Version comparison data

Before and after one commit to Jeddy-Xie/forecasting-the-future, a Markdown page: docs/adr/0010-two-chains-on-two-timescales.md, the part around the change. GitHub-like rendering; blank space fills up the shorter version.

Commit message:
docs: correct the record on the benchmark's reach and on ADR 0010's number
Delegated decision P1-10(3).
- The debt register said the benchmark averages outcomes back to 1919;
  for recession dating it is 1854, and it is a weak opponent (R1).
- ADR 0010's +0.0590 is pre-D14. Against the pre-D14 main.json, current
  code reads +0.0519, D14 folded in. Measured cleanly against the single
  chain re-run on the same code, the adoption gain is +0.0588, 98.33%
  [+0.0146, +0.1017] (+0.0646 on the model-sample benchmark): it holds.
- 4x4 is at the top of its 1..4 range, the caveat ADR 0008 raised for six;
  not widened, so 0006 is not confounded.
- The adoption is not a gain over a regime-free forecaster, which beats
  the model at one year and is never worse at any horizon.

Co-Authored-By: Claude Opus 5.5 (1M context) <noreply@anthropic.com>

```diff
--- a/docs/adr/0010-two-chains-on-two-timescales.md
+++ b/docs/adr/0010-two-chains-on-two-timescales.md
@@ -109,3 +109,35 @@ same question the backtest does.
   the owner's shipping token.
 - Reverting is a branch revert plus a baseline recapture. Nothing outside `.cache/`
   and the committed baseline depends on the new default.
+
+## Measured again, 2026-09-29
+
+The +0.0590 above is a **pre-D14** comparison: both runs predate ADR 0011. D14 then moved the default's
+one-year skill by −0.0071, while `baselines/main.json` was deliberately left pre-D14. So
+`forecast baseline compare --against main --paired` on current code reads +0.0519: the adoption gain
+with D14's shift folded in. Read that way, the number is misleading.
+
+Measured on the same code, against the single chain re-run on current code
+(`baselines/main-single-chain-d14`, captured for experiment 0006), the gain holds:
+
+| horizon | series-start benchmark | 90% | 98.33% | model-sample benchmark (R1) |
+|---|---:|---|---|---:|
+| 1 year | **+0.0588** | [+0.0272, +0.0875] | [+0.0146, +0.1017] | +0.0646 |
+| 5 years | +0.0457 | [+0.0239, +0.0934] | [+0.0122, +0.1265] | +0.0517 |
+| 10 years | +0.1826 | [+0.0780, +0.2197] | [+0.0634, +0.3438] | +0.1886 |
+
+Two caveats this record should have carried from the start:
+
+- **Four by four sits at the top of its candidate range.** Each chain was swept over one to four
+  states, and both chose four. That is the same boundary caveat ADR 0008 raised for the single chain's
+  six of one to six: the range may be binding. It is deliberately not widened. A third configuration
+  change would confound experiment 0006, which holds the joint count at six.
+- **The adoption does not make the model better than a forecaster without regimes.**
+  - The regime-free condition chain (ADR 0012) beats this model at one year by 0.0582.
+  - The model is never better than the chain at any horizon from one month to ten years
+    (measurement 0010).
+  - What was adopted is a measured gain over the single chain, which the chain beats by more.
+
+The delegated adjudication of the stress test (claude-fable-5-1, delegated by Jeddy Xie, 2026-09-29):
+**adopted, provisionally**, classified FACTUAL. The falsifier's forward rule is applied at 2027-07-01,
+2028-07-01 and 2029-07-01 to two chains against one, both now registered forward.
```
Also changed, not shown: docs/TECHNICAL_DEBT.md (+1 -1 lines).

Try it: Copy out the lines above word for word, stopping after the line containing "- ADR 0010's".

Solution for this problem:
Before and after one commit to Jeddy-Xie/forecasting-the-future, a Markdown page: docs/adr/0010-two-chains-on-two-timescales.md, the part around the change. GitHub-like rendering; blank space fills up the shorter version.

Commit message:
docs: correct the record on the benchmark's reach and on ADR 0010's number
Delegated decision P1-10(3).
- The debt register said the benchmark averages outcomes back to 1919;
  for recession dating it is 1854, and it is a weak opponent (R1).
- ADR 0010's +0.0590 is pre-D14. Against the pre-D14 main.json, current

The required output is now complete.